Front-end code change data:
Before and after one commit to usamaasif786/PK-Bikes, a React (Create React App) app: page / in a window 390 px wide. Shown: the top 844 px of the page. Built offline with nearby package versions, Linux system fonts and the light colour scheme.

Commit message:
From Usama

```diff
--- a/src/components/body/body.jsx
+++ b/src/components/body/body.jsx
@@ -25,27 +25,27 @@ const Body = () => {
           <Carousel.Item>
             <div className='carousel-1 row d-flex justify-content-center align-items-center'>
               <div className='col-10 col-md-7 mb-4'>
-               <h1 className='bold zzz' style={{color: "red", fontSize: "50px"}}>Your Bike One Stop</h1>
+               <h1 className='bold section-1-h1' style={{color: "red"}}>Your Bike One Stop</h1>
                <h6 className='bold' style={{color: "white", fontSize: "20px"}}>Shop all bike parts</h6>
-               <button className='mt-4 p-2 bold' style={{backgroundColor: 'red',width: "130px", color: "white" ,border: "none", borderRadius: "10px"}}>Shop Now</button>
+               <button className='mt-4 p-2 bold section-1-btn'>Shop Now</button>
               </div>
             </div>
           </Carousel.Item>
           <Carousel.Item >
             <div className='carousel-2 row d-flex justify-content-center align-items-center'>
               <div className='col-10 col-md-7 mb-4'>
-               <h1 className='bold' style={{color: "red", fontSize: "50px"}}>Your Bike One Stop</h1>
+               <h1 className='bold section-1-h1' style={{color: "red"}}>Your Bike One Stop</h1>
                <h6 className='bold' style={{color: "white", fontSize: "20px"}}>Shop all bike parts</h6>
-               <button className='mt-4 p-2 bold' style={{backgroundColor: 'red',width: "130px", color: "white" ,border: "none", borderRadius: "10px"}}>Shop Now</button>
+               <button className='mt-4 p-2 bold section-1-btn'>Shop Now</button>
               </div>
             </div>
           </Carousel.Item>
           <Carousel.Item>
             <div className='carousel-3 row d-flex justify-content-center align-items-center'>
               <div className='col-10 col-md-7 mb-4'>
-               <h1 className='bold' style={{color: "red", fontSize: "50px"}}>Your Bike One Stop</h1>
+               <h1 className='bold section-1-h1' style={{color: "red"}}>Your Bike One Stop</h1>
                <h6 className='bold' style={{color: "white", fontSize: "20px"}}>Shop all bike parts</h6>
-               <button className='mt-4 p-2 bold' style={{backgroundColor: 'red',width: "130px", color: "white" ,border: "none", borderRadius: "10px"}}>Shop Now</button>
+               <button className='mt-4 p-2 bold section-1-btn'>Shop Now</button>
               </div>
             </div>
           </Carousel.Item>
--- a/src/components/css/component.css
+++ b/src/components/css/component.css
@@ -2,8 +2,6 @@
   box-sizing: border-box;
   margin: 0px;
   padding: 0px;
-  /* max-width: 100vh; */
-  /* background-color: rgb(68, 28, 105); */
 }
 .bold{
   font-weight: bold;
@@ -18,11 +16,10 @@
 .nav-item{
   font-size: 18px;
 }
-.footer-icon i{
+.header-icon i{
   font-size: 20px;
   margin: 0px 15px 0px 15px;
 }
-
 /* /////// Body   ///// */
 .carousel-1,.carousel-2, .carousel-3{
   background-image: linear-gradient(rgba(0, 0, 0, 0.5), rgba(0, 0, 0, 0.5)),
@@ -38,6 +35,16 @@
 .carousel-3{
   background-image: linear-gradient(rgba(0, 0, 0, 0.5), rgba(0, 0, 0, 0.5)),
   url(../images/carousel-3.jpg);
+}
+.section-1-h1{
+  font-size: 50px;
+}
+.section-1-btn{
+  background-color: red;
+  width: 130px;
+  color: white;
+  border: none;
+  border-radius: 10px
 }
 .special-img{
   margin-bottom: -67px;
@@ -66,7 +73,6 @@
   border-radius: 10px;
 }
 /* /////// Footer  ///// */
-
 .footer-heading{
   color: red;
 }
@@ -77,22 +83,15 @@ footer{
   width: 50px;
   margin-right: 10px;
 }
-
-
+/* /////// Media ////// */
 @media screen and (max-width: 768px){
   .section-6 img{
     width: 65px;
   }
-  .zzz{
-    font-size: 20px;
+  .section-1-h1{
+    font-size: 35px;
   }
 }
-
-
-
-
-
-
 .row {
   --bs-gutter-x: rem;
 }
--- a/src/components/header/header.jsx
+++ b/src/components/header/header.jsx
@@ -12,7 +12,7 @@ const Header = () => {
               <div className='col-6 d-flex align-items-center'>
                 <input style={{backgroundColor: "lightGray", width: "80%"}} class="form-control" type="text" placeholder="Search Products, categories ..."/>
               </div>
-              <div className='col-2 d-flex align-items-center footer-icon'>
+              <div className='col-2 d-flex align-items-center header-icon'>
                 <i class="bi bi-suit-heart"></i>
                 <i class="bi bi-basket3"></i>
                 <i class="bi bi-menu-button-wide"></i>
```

ASSIGNMENT: When a line of the records has the word "margin", pick it out and copy it.

EXERCISE RESPONSE:
   margin: 0px;
   margin: 0px 15px 0px 15px;
   margin-bottom: -67px;
   margin-right: 10px;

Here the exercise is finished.